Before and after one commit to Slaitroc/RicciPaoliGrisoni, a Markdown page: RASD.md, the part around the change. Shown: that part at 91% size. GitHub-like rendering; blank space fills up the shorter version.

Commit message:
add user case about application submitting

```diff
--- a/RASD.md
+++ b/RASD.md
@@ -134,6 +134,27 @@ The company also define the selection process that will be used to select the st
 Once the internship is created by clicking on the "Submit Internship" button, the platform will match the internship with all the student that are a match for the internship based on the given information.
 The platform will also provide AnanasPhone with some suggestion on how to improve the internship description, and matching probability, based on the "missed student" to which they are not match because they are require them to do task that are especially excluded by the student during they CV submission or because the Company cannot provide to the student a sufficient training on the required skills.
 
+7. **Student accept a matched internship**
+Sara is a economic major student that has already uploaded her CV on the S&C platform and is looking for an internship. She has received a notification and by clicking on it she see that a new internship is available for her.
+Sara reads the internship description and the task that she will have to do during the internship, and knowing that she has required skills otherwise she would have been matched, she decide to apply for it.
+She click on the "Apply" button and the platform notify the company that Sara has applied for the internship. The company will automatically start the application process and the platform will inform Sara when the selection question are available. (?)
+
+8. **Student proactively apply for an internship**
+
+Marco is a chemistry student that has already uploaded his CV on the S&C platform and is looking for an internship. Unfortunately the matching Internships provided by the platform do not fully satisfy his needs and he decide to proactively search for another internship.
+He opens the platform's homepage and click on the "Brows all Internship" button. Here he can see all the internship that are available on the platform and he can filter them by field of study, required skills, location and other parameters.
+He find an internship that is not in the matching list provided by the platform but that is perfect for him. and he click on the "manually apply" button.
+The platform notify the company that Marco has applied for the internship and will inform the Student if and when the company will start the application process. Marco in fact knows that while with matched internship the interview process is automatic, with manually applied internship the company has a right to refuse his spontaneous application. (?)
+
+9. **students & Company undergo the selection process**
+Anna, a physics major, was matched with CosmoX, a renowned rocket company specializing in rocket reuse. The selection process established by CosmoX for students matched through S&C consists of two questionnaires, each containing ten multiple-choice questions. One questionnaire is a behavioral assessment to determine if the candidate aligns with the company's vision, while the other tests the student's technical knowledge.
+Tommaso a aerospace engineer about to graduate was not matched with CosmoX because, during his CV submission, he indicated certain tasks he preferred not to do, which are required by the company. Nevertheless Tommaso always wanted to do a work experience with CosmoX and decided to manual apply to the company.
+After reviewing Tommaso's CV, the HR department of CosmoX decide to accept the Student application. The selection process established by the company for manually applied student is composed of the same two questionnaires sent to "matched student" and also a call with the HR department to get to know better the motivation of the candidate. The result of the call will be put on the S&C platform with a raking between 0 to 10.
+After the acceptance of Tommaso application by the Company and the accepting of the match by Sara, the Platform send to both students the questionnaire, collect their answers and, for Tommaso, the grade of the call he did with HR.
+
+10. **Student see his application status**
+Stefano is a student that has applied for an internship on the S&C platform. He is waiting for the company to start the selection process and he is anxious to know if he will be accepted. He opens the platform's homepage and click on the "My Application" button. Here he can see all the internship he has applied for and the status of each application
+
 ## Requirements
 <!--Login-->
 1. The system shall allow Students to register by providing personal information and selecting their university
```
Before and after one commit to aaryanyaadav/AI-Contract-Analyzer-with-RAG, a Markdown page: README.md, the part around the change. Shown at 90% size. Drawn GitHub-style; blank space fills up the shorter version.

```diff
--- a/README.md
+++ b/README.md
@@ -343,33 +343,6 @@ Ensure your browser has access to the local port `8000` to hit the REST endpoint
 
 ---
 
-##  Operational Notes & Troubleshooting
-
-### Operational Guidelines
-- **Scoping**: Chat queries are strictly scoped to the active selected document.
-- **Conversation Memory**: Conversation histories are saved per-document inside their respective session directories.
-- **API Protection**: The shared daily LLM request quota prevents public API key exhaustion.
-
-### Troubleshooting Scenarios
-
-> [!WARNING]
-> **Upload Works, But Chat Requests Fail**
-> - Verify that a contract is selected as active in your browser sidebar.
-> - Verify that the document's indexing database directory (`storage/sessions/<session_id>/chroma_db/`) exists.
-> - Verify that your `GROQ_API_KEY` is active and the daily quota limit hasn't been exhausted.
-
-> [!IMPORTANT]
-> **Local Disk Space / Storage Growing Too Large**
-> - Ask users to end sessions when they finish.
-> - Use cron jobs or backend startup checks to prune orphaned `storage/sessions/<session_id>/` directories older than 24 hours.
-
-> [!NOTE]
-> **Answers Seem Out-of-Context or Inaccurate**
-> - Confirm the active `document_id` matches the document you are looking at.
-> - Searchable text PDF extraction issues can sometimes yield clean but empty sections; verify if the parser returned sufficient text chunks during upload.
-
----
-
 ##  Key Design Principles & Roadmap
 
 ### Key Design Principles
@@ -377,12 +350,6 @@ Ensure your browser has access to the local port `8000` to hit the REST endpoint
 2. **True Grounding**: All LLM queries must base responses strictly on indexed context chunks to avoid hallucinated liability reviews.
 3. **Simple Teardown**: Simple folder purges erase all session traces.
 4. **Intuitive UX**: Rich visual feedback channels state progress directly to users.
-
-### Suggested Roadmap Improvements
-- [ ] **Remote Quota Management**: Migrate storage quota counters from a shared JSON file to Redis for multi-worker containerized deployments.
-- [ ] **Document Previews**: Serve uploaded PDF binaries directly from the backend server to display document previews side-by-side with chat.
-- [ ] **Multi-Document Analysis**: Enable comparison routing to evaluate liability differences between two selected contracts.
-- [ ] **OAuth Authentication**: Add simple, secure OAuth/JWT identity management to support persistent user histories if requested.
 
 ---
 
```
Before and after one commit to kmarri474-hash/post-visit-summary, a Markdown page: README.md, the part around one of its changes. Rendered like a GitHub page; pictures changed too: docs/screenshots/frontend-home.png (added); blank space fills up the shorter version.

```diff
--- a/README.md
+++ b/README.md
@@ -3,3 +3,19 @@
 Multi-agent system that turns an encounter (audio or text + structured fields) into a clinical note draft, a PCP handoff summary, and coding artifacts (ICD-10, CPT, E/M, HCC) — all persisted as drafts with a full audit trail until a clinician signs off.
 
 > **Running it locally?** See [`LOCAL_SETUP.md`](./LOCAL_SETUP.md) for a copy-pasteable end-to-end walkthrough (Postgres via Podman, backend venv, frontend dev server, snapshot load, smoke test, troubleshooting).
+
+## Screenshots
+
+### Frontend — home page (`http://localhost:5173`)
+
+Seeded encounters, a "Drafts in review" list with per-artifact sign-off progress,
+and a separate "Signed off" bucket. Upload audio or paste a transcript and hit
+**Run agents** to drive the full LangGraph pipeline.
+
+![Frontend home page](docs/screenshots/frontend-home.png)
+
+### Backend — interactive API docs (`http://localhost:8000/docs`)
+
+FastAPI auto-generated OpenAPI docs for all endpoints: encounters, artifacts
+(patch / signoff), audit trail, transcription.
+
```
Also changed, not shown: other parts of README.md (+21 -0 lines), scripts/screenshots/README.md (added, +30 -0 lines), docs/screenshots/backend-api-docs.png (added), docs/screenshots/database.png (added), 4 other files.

■ To do:
What is wanted is a copy of every line in the listing that includes the word "RASD".

■ Solution:
Before and after one commit to Slaitroc/RicciPaoliGrisoni, a Markdown page: RASD.md, the part around the change. Shown: that part at 91% size. GitHub-like rendering; blank space fills up the shorter version.
--- a/RASD.md
+++ b/RASD.md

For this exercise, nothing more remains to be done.